In this blog post, we shall be discussing my move from my DSLR (a Nikon D5200) to the mirrorless realm of digital cameras.
Before I finished college for the summer, I had decided that I was going to buy a Sony Alpha A7 mirrorless Camera. It is a full frame digital camera, and is considerably cheaper than full frame DSLR’s. After shooting with a crop bodied camera for the first year of photography and shooting with a Canon 5D Mark 2 in the studio; I was really warming up to the prospect of owning a full frame camera.
Before I was going to purchase a Sony A7, I wanted to see if mirrorless was the direction that I wanted to move too. I decided to sell my Nikon D5200 to fund my purchase of a Sony NEX 7.
The Sony NEX 7 and my old Nikon D5200 have a considerable amount in common such as their APS-C Crop Sized Sensor, which both stand at 24 megapixels, and are both CMOS type sensors. They both can shoot 24p and have external microphone jacks.
However, the Sony can also shoot in 50p and 60p (progressive frames) but records all footage in AVCHD. While the Nikon shoots with a H.264 encoding, which has a better bitrate than the Sony NEX 7. To me as an amateur film maker it’s not as big of a deal as its made out to be. However, if you were too do some serious grading, the footage can fall apart.
Image quality between the two is very similar, and was very hard to distinguish a real winner. But if I am nit picking noise, performance was better on the Nikon D5200. However, I could also say the Dynamic Range on the Sony NEX 7 could excel the Nikon in certain lighting situations while the Nikon could surpass the Sony in others. They are both great cameras which both take good images in colour or black and white.
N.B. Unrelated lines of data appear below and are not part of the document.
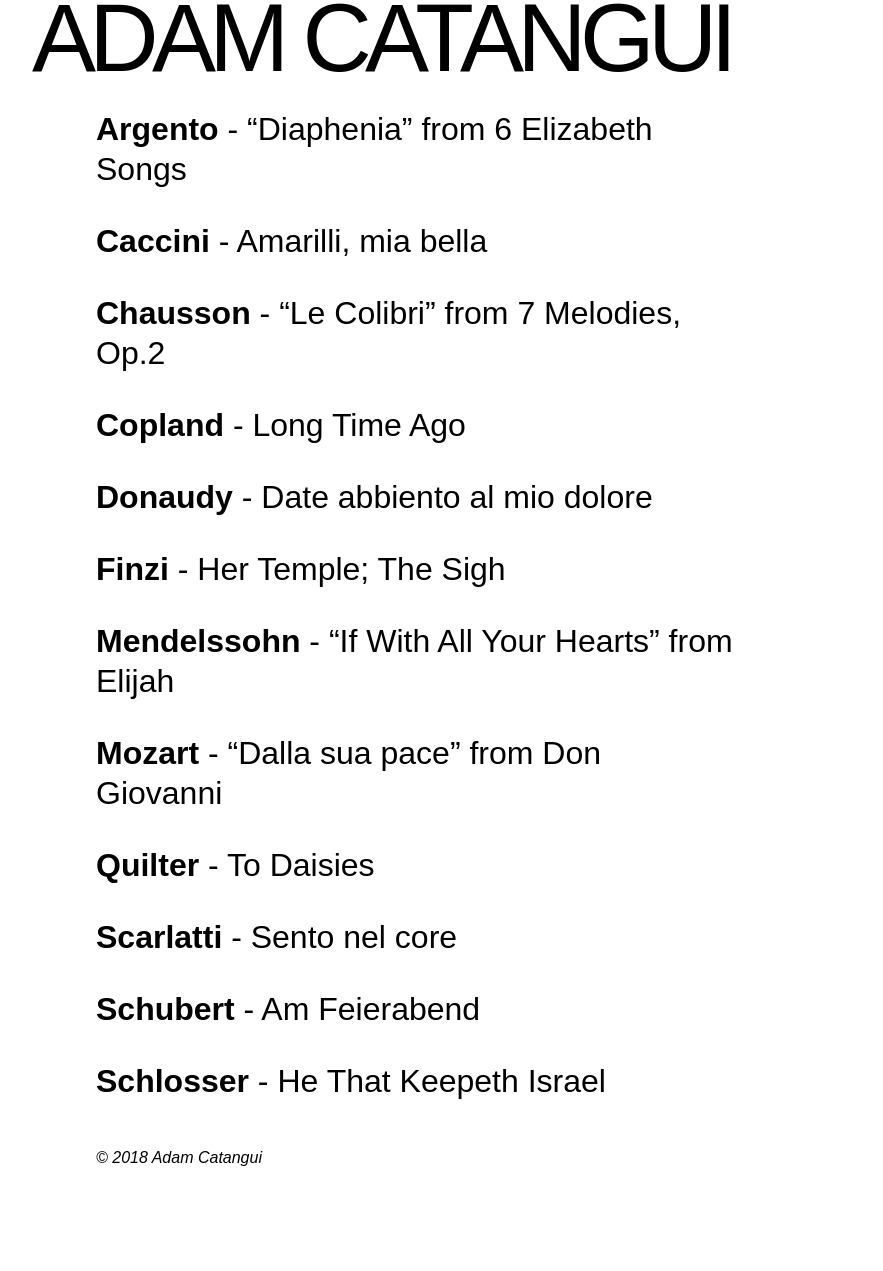
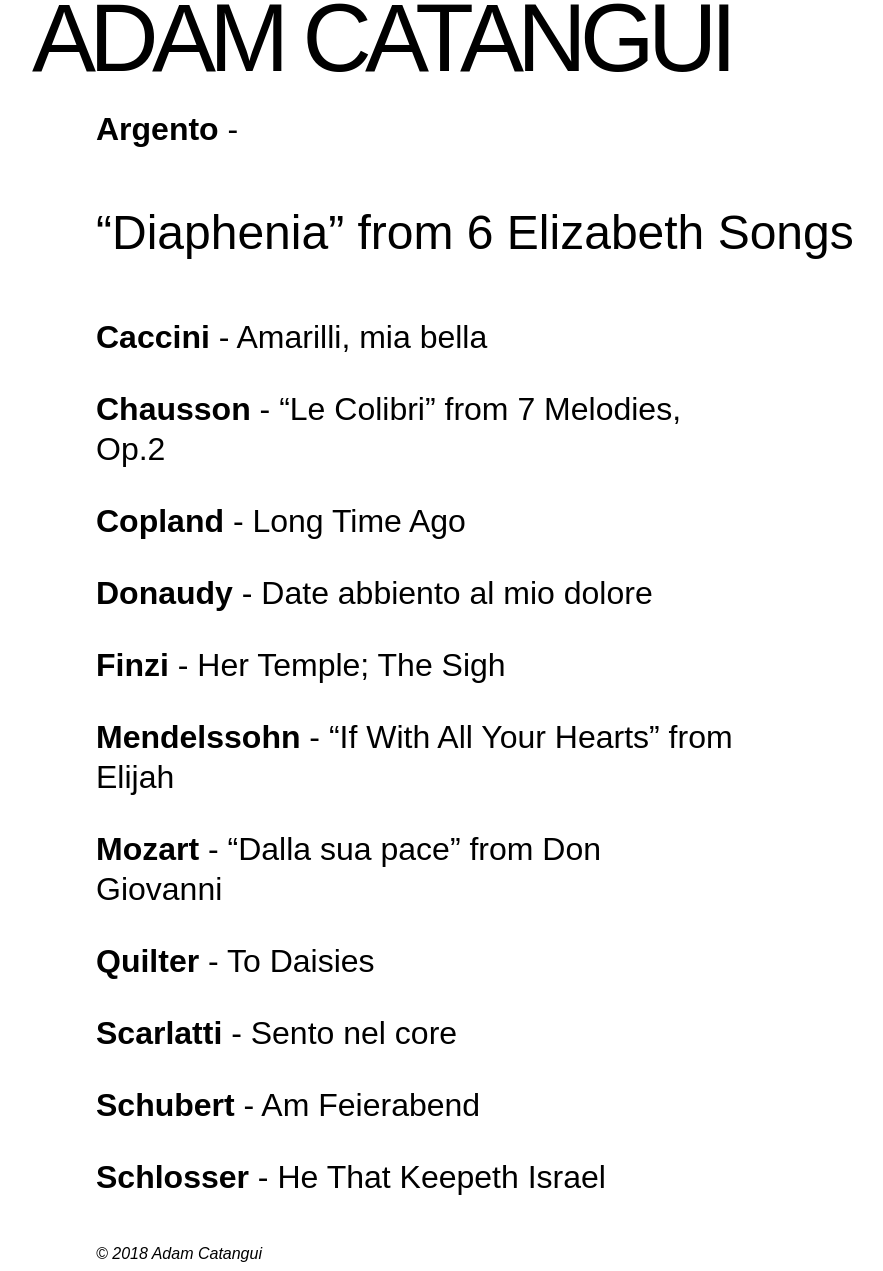
Before and after one commit to seancaat/adam, a Jekyll site: the page built from repertoire.md, in a window 1280 px wide. Shown: the whole page, without its empty margins (160-1043 px from the left). Built offline with Jekyll 4.4.1, drawn with Linux system fonts in a browser that asks for light colours; before the commit the page ends 1175 px from its top, so only the background shows below that.

```diff
--- a/repertoire.md
+++ b/repertoire.md
@@ -5,7 +5,7 @@ layout: default
 ---
 
 **Argento** -
-  “Diaphenia” from 6 Elizabeth Songs
+  - “Diaphenia” from 6 Elizabeth Songs
 
 **Caccini** - Amarilli, mia bella
 
```
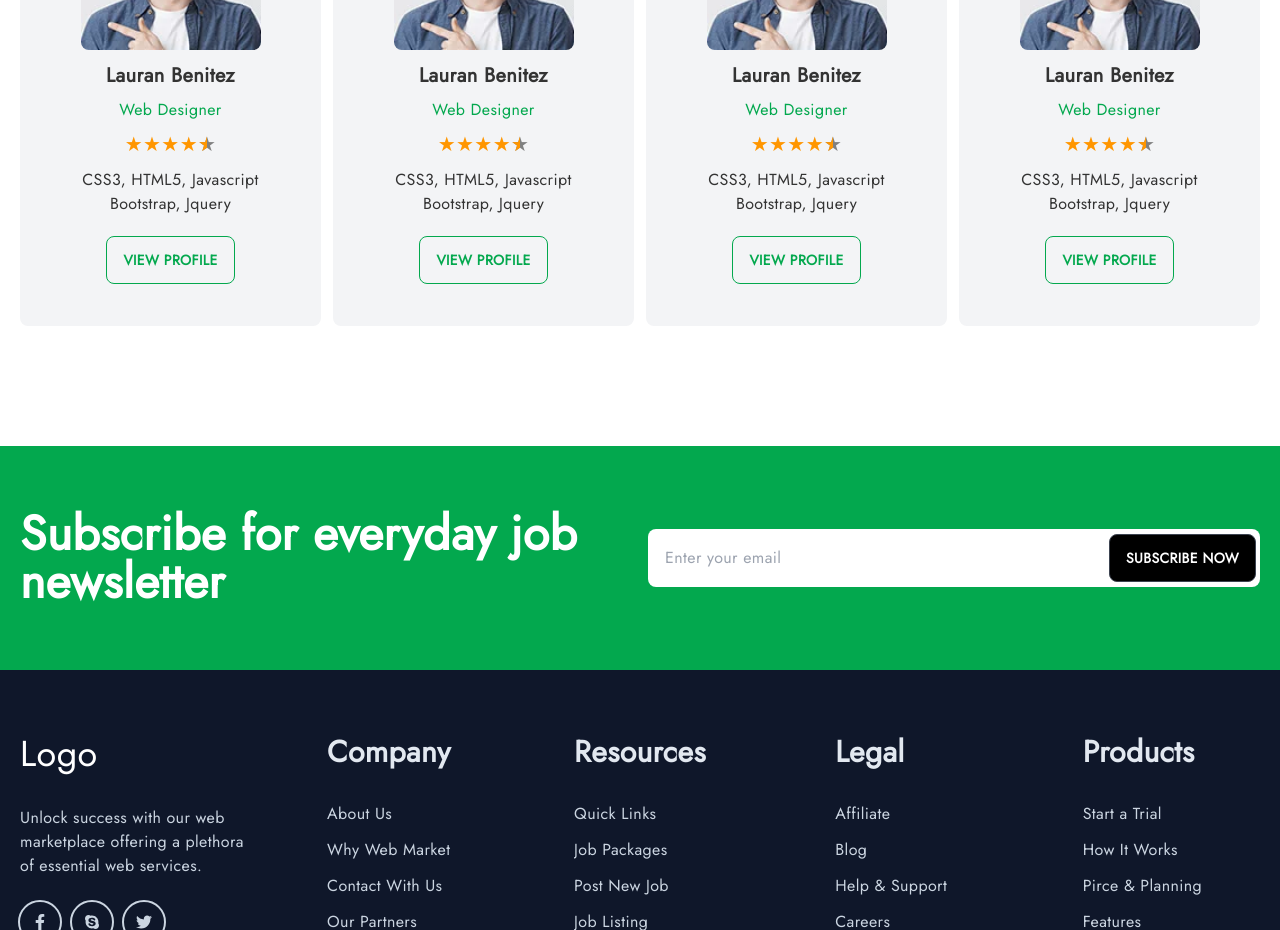
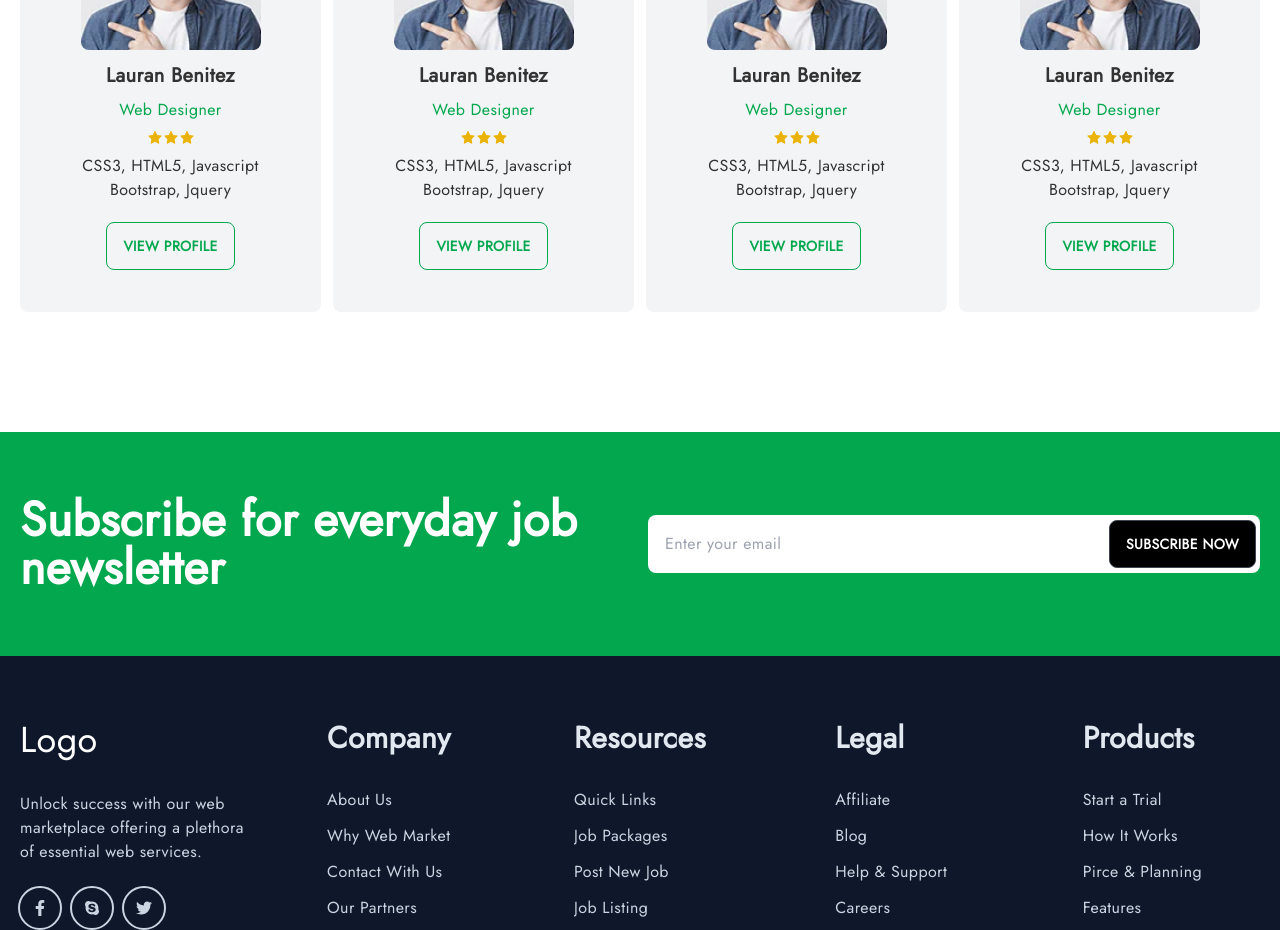
Before and after one commit to tusharshaha/web-market, a Next.js app in the folder frontend/: page / in a window 1280 px wide. Shown: the part 4240-5170 px from the top of the page. Built offline with nearby package versions, Linux system fonts and the light colour scheme.

Commit message:
updated file structure and added zod for validation

```diff
--- a/frontend/components/Home/BestCandiate.tsx
+++ b/frontend/components/Home/BestCandiate.tsx
@@ -2,9 +2,8 @@ import SectionTitle from '@/components/common/SectionTitle';
 import React from 'react';
 import Image from 'next/image';
 import Link from 'next/link';
-import ReactStars from "react-rating-stars-component";
-import { BsFillBookmarkDashFill, BsStarHalf } from 'react-icons/bs';
-import { AiFillStar, AiOutlineStar } from 'react-icons/ai';
+import { BsFillBookmarkDashFill } from 'react-icons/bs';
+import { AiFillStar } from 'react-icons/ai';
 
 const BestCandidate: React.FC = () => {
     const candidates = new Array(4).fill(0);
@@ -20,18 +19,10 @@ const BestCandidate: React.FC = () => {
                         <div className='text-center my-3'>
                             <Link className='text-xl font-bold my-3' href=''>Lauran Benitez</Link>
                             <h4 className='text-base text-primary my-2'>Web Designer</h4>
-                            <div className='flex justify-center'>
-                                <ReactStars
-                                    count={5}
-                                    value={4.5}
-                                    size={20}
-                                    edit={false}
-                                    isHalf={true}
-                                    emptyIcon={<AiOutlineStar />}
-                                    halfIcon={<BsStarHalf />}
-                                    fullIcon={<AiFillStar />}
-                                    activeColor="#ff9600"
-                                />
+                            <div className='flex justify-center text-yellow-500'>
+                                <AiFillStar/>
+                                <AiFillStar/>
+                                <AiFillStar/>
                             </div>
                             <p className='my-2'>CSS3, HTML5, Javascript Bootstrap, Jquery</p>
                         </div>
--- a/frontend/package.json
+++ b/frontend/package.json
@@ -9,6 +9,7 @@
     "lint": "next lint"
   },
   "dependencies": {
+    "@hookform/resolvers": "^3.3.2",
     "axios": "^1.3.5",
     "daisyui": "^2.51.5",
     "eslint": "8.37.0",
@@ -16,12 +17,13 @@
     "next": "13.2.4",
     "react": "18.2.0",
     "react-dom": "18.2.0",
+    "react-hook-form": "^7.48.2",
     "react-hot-toast": "^2.4.1",
     "react-icons": "^4.10.1",
     "react-query": "^3.39.3",
-    "react-rating-stars-component": "^2.2.0",
     "swiper": "^9.3.2",
-    "typescript": "5.0.3"
+    "typescript": "5.0.3",
+    "zod": "^3.22.4"
   },
   "devDependencies": {
     "@types/node": "^20.1.3",
--- a/frontend/pages/jobs.tsx
+++ b/frontend/pages/jobs.tsx
@@ -2,7 +2,7 @@ import { NextPage } from 'next';
 import { useState, useEffect } from "react";
 import Layout from '@/components/Layout';
 import { QueryClient, useQuery, dehydrate } from "react-query";
-import { publicApi } from '@/utils/axios.service';
+import { publicApi } from '@/api/axios.service';
 import SearchSection from '@/components/Job/SearchSection';
 import JobCard from '@/components/Job/JobCard';
 import JobDetails from '@/components/Job/JobDetails';
--- a/frontend/pages/register.tsx
+++ b/frontend/pages/register.tsx
@@ -1,25 +1,30 @@
 import { NextPage } from 'next';
 import { useRouter } from 'next/router';
 import { useState } from 'react';
+import { useForm } from "react-hook-form"
+import { zodResolver } from '@hookform/resolvers/zod';
 import { FaBackwardStep, FaEye, FaEyeSlash } from 'react-icons/fa6';
 import { FcGoogle } from 'react-icons/fc';
-
-interface InputError {
-  email: string,
-  pass: string
-}
+import { RegFormData, regFormSchema } from '@/types';
 
 const Register: NextPage = () => {
   const [showPass, setShowPass] = useState(false);
   const [regPage, setRegPage] = useState(false);
-  const [inputError, setInputError] = useState({} as InputError);
   const router = useRouter();
   const handleBack = () => router.back();
   const handShowPass = () => setShowPass(!showPass);
-  const handleSubmit = () => {
-    const emailRegex = /^[a-zA-Z0-9._-]+@(?:gmail|yahoo|hotmail|outlook)\.com$/;
-    const passRegex = /^(?=.*[a-z])(?=.*\d).{6,}$/;
-  }
+  const {
+    register,
+    handleSubmit,
+    formState: { errors },
+  } = useForm<RegFormData>({ resolver: zodResolver(regFormSchema) })
+
+  if (!regPage) delete errors.name;
+
+  const onSubmit = handleSubmit((data) => {
+    console.log(data)
+  })
+  console.log(errors)
   return (
     <div className="register flex items-start justify-center px-10">
       <div className='max-w-3xl'>
@@ -38,29 +43,31 @@ const Register: NextPage = () => {
             <h3 className='text-lg md:text-xl font-semibold text-primary tracking-widest'>
               USER {regPage ? "REGISTER" : "LOGIN"}
             </h3>
-            <form className='flex flex-col items-center justify-start gap-2 mt-5 md:mt-10 w-full px-4 sm:px-0 sm:w-2/4 mx-auto'>
+            <form onSubmit={onSubmit} className='flex flex-col items-center justify-start gap-2 mt-5 md:mt-10 w-full px-4 sm:px-0 sm:w-2/4 mx-auto'>
               {
                 regPage &&
                 <input
                   type="text"
-                  required
                   className="w-full border-2 border-primary focus:outline-none focus:caret-primary rounded-full px-6 py-2 mb-2"
                   placeholder='Your name'
+                  {...register("name", { required: true })}
                 />
               }
+
               <input
                 type="email"
-                required
                 className="w-full border-2 border-primary focus:outline-none focus:caret-primary rounded-full px-6 py-2 mb-2"
                 placeholder='Your email'
+                {...register("email")}
               />
               <div className='w-full relative'>
                 <input
                   type={showPass ? "text" : "password"}
-                  required
                   className='w-full border-2 border-primary focus:outline-none focus:caret-primary rounded-full px-6 py-2'
                   placeholder='Your password'
+                  {...register("password")}
                 />
+
                 <button onClick={handShowPass} className='absolute top-[13px] right-[20px] text-slate-400'>
                   {showPass ? <FaEye /> : <FaEyeSlash />}
                 </button>
--- a/frontend/tsconfig.json
+++ b/frontend/tsconfig.json
@@ -17,8 +17,8 @@
     "paths": {
       "@/*": ["./*"]
     },
-    "types": ["./types/react-rating-stars-component.d.ts"]
+    "types": []
   },
-  "include": ["next-env.d.ts", "**/*.ts", "**/*.tsx", "types/*"],
+  "include": ["next-env.d.ts", "**/*.ts", "**/*.tsx"],
   "exclude": ["node_modules"]
 }
--- /dev/null
+++ b/frontend/types/index.ts
@@ -0,0 +1,12 @@
+import { z } from 'zod';
+
+export const regFormSchema = z.object({
+  name: z.string().min(3).max(100),
+  email: z.string()
+    .email()
+    .regex(new RegExp(/^[a-zA-Z0-9._-]+@(?:gmail|yahoo|hotmail|outlook)\.com$/), "Please use a valid email"),
+  password: z.string()
+    .regex(new RegExp(/^(?=.*[a-z])(?=.*\d).{6,}$/), "Password must be minimum 6 digit contain 1 number"),
+})
+
+export type RegFormData = z.infer<typeof regFormSchema>
--- a/frontend/types/react-rating-stars-component.d.ts
+++ /dev/null
@@ -1 +0,0 @@
-declare module 'react-rating-stars-component';
```
Also changed, not shown: frontend/utils/types.ts (deleted, +0 -9 lines), frontend/api/axios.service.ts (renamed from frontend/utils/axios.service.ts), 2 other files (tests, documents, lock files or other folders).
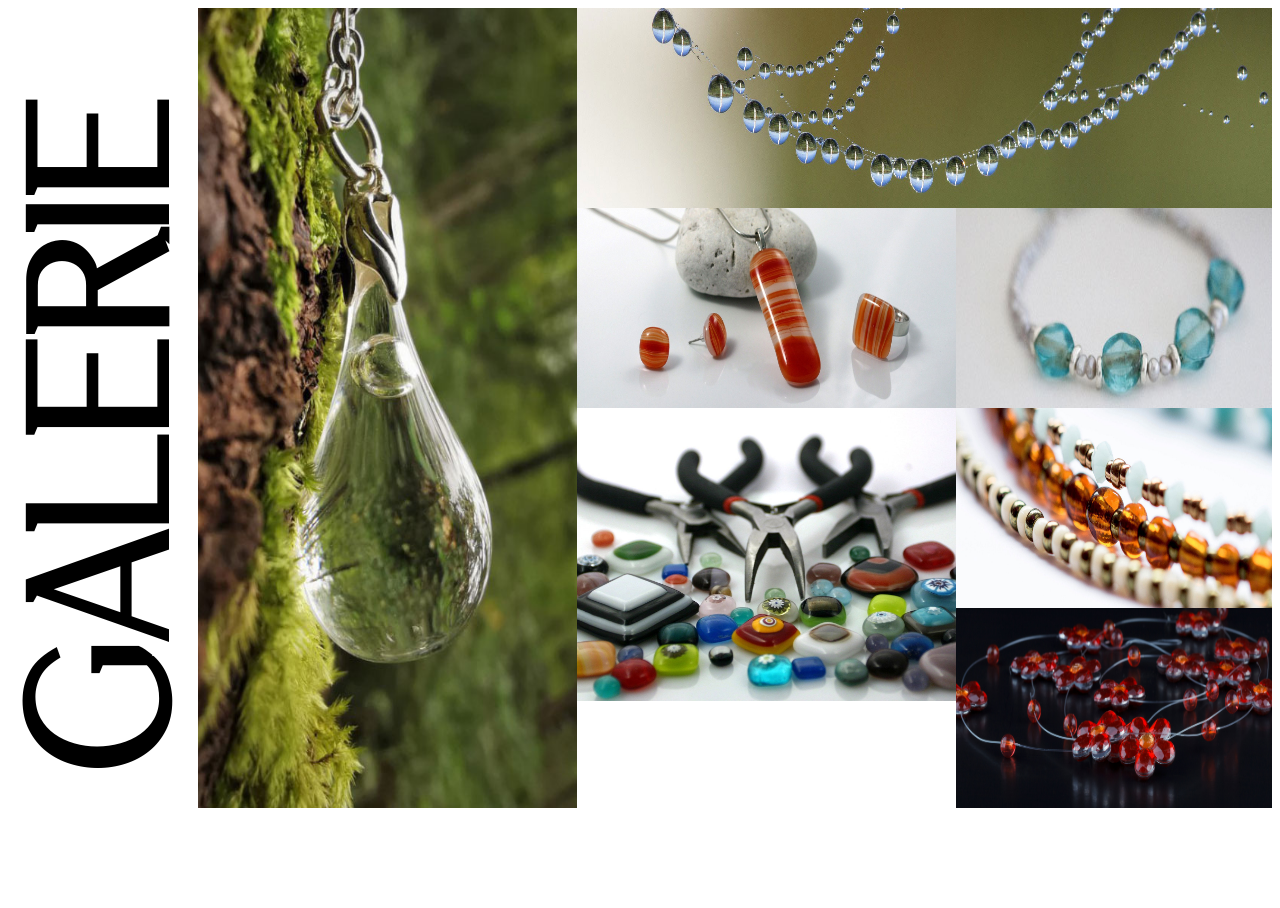
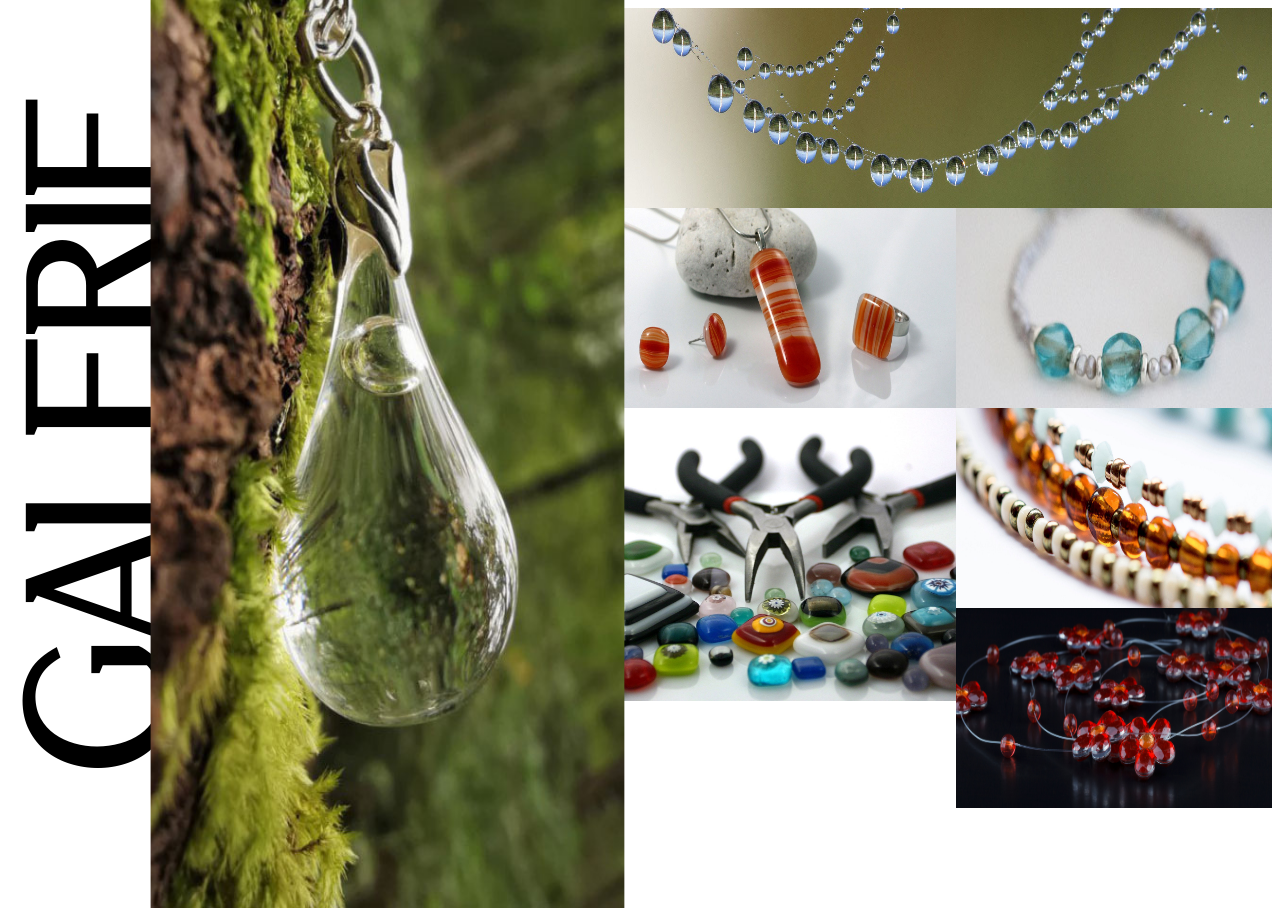
Before and after one commit to GuizyR/Site-Verre---Sens, a plain HTML site: page index.html in a window 1280 px wide. In both pictures the pointer is over the picture 387 px from the left and 408 px from the top of the page. Before the commit the page ends 816 px from the top, so only its background shows below. Drawn offline with Linux system fonts and the light colour scheme.

Commit message:
rework-zoom-active

```diff
--- a/assets/css/style.css
+++ b/assets/css/style.css
@@ -79,7 +79,7 @@ h2 {
 
 /* definition des props des élément de la grid */
 
-/* #container-all img:hover {
+#container-all img:hover {
     transform: scale(1.25);
     transition: all 0.5s ease;
-} */
+}
```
Over the summer I had saved up enough money from work to be able to purchase a Sony Alpha A7 earlier than anticipated. So I decided to purchase a Body Only option (and instantly regretted that decision). I found the Sony A7 to feel even more exquisite than Sony NEX 7. They also moved the SD card under its own flap which makes the Sony A7 more inline of a DSLR which is more convenient to swap SD Cards. On the topic of memory cards within the Sony A7 you have to create an image database file for the camera to see where images are located on the card. If you were then to remove files with a computer and then put the card back in the camera, it asks you to check the database file. This is a slight annoyance for when working with multiple cards and working on the files else where.
The battery life is somewhat improved in some regards over the Sony NEX 7. First of all, the Sony NEX 7 and Sony A7 use the same batteries which is fantastic; this means I have spare batteries for the Sony NEX 7, and secondly the charger for the Sony NEX 7 charges the batteries externally, whereas the Sony A7 provides a charger to charge the batteries internally. It isn’t so bad, but it means you can’t use the camera while it is being charged.
The overall performance is better than the Sony NEX 7, but that is not surprising since one is a full frame camera and the other is cropped. They also have an age difference of roughly 2 years, which has allowed Sony to improve on a lot of things.
In conclusion I am very happy with my purchases of the Sony NEX 7 and Sony Alpha A7. I will miss my old Nikon D5200 DSLR it was an excellent camera and never failed to impress me and set a high standard for my next camera.